[Collection entries]
=== Section Start ===
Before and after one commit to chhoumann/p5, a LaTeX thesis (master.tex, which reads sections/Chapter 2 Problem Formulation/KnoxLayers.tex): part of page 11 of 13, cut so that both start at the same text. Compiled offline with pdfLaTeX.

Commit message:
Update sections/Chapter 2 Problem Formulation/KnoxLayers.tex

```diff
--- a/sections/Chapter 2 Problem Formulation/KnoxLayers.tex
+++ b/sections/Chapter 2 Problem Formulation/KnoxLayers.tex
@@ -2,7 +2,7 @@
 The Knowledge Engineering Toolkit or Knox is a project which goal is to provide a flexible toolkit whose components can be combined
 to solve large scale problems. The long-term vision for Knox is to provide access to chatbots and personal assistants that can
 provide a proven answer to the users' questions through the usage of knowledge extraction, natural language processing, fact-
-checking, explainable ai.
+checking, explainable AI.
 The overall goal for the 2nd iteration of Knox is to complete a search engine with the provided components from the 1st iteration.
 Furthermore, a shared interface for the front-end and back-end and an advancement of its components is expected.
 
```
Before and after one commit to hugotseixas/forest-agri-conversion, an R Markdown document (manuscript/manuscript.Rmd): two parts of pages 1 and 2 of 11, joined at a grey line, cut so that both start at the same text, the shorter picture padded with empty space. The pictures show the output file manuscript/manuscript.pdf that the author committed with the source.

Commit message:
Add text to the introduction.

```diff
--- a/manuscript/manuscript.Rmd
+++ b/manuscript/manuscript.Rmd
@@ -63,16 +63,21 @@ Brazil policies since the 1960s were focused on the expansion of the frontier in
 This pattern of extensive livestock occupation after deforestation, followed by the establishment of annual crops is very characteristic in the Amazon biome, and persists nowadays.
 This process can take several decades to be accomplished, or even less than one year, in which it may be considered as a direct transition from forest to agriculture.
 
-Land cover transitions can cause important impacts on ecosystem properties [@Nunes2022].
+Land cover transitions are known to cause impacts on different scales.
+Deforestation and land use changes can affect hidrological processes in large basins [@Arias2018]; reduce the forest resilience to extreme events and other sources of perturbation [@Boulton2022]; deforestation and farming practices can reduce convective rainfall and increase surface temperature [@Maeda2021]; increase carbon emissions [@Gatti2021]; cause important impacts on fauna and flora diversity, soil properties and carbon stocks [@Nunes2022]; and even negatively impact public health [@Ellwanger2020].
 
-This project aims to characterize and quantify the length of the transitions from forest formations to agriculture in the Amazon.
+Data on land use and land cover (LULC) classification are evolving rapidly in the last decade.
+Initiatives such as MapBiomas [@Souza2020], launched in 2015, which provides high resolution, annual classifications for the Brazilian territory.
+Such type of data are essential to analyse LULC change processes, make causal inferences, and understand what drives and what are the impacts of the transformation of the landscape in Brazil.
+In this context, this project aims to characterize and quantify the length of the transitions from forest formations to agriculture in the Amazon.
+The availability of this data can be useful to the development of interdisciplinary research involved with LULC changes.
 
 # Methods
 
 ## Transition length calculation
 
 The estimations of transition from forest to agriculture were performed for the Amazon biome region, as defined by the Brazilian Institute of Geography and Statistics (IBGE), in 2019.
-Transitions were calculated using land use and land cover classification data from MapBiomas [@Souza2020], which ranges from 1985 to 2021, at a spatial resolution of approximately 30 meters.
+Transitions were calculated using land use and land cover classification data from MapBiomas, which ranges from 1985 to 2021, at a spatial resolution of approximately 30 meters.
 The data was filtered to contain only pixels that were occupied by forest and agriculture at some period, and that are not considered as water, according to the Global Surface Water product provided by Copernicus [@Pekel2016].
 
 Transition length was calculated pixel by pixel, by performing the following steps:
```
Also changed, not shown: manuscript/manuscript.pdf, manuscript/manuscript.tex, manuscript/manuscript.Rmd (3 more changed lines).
=== Section End ===
Prompt — Find "Brazilian" in the data above. Report each line where it appears.

Task solution —
+Initiatives such as MapBiomas [@Souza2020], launched in 2015, which provides high resolution, annual classifications for the Brazilian territory.
 The estimations of transition from forest to agriculture were performed for the Amazon biome region, as defined by the Brazilian Institute of Geography and Statistics (IBGE), in 2019.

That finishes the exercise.